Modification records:
——

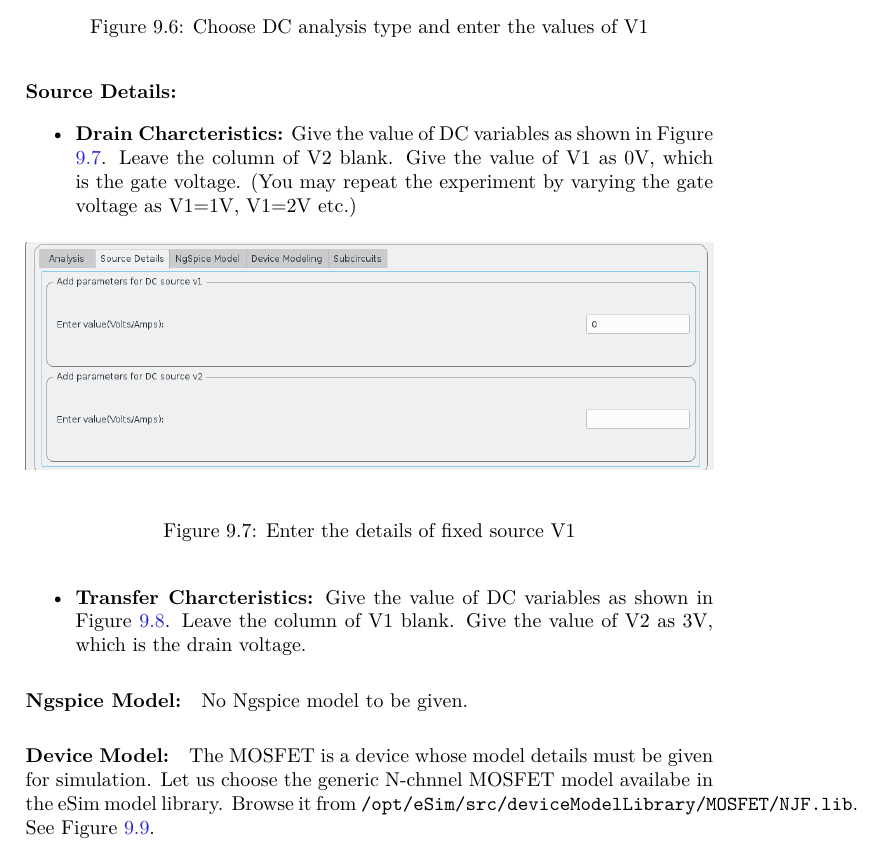
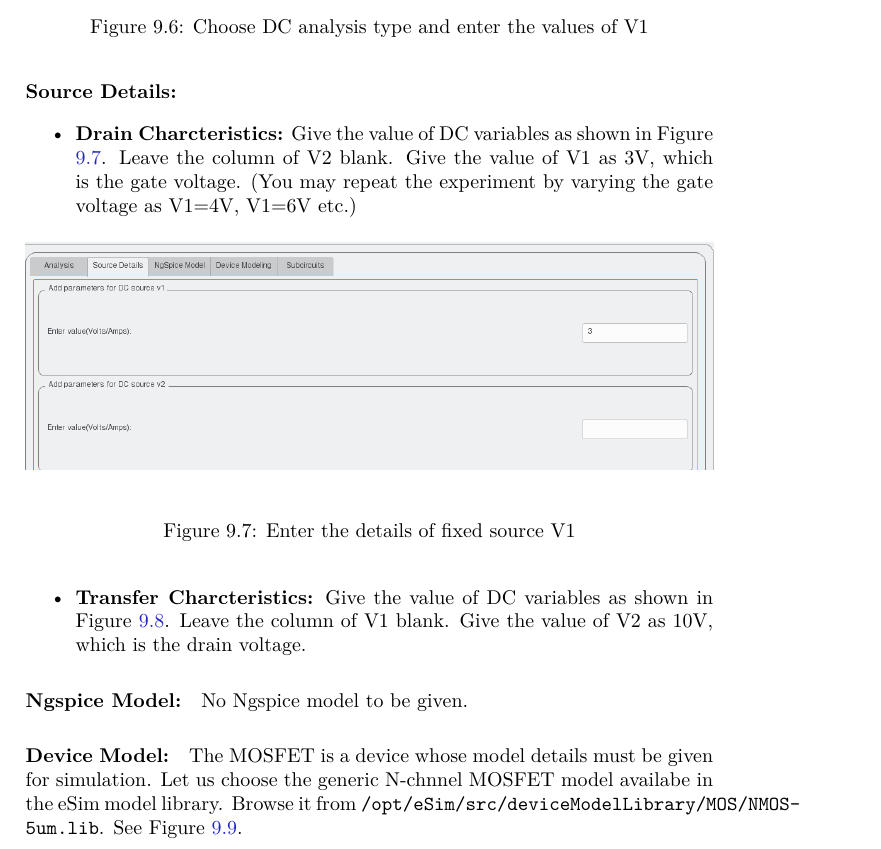
Before and after one commit to kavyamanohar/e-design-simulation-guide, a LaTeX book (esimulationguide.tex, which reads chapters/MOSFETChar.tex): part of page 77 of 81, cut so that both start at the same text. Compiled offline with LuaLaTeX.

Commit message:
Added figures and content to the experiment on MOSFET characteristics

```diff
--- a/chapters/MOSFETChar.tex
+++ b/chapters/MOSFETChar.tex
@@ -206,31 +206,31 @@ compatible netlist click on KiCad to Ngspice icon as shown in Figure \ref{kcd2sp
 \centering
 \includegraphics[width=\textwidth, height=4cm]{analysistransfer.png}
 \caption{Choose DC analysis type and enter the values of V1}
-\label{analysistransfer}
+\label{analysistransferMOS}
 \end{figure}
 \paragraph{Source Details:}
 \begin{itemize}
-\item \textbf{Drain Charcteristics:} Give the value of DC variables as shown in Figure \ref{dcsourcedrain}. Leave the column of V2 blank. Give the value of V1 as 0V, which is the gate voltage. (You may repeat the experiment by varying the gate voltage as V1=1V, V1=2V etc.)
+\item \textbf{Drain Charcteristics:} Give the value of DC variables as shown in Figure \ref{dcsourcedrainMOS}. Leave the column of V2 blank. Give the value of V1 as 3V, which is the gate voltage. (You may repeat the experiment by varying the gate voltage as V1=4V, V1=6V etc.)
 \begin{figure}[h]
 \centering
-\includegraphics[width=\textwidth, height=4cm]{dcsourcedrain.png}
+\includegraphics[width=\textwidth, height=4cm]{dcsourcedrainMOS.png}
 \caption{Enter the details of fixed source V1}
-\label{dcsourcedrain}
+\label{dcsourcedrainMOS}
 \end{figure}
 
-\item \textbf{Transfer Charcteristics:} Give the value of DC variables as shown in Figure \ref{dcsourcetransfer}. Leave the column of V1 blank. Give the value of V2 as 3V, which is the drain voltage.
+\item \textbf{Transfer Charcteristics:} Give the value of DC variables as shown in Figure \ref{dcsourcetransferMOS}. Leave the column of V1 blank. Give the value of V2 as 10V, which is the drain voltage.
 \begin{figure}[h]
 \centering
 \includegraphics[width=\textwidth, height=4cm]{dcsourcetransfer.png}
 \caption{Enter the details of fixed source V2}
-\label{dcsourcetransfer}
+\label{dcsourcetransferMOS}
 \end{figure}
 
 \end{itemize}
 
 \paragraph{Ngspice Model:} No Ngspice model to be given.
 
-\paragraph{Device Model:} The MOSFET is a device whose model details must be given for simulation. Let us choose the generic N-chnnel MOSFET model availabe in the eSim model library. Browse it from \texttt{/opt/eSim/src/deviceModelLibrary/MOSFET/NJF.lib}. See Figure \ref{MOSFETmodel}.
+\paragraph{Device Model:} The MOSFET is a device whose model details must be given for simulation. Let us choose the generic N-chnnel MOSFET model availabe in the eSim model library. Browse it from \texttt{/opt/eSim/src/deviceModelLibrary/MOS/NMOS-5um.lib}. See Figure \ref{MOSFETmodel}.
 \begin{figure}[h]
 \centering
 \includegraphics[width=\textwidth, height=6cm]{MOSFETmodel.png}
```
Also changed, not shown: figures/MOSFETdrain3.png (added), figures/MOSFETmodel.png (added), figures/MOSFETtransfer.png (added), figures/analysisdrainMOS.png (added), figures/dcsourcedrainMOS.png (added), figures/dcsourcetransferMOS.png (added), chapters/MOSFETChar.tex (32 more changed lines).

——

Identify every line above with the string "chnnel" in it. Copy those lines.

Your solution:
-\paragraph{Device Model:} The MOSFET is a device whose model details must be given for simulation. Let us choose the generic N-chnnel MOSFET model availabe in the eSim model library. Browse it from \texttt{/opt/eSim/src/deviceModelLibrary/MOSFET/NJF.lib}. See Figure \ref{MOSFETmodel}.
+\paragraph{Device Model:} The MOSFET is a device whose model details must be given for simulation. Let us choose the generic N-chnnel MOSFET model availabe in the eSim model library. Browse it from \texttt{/opt/eSim/src/deviceModelLibrary/MOS/NMOS-5um.lib}. See Figure \ref{MOSFETmodel}.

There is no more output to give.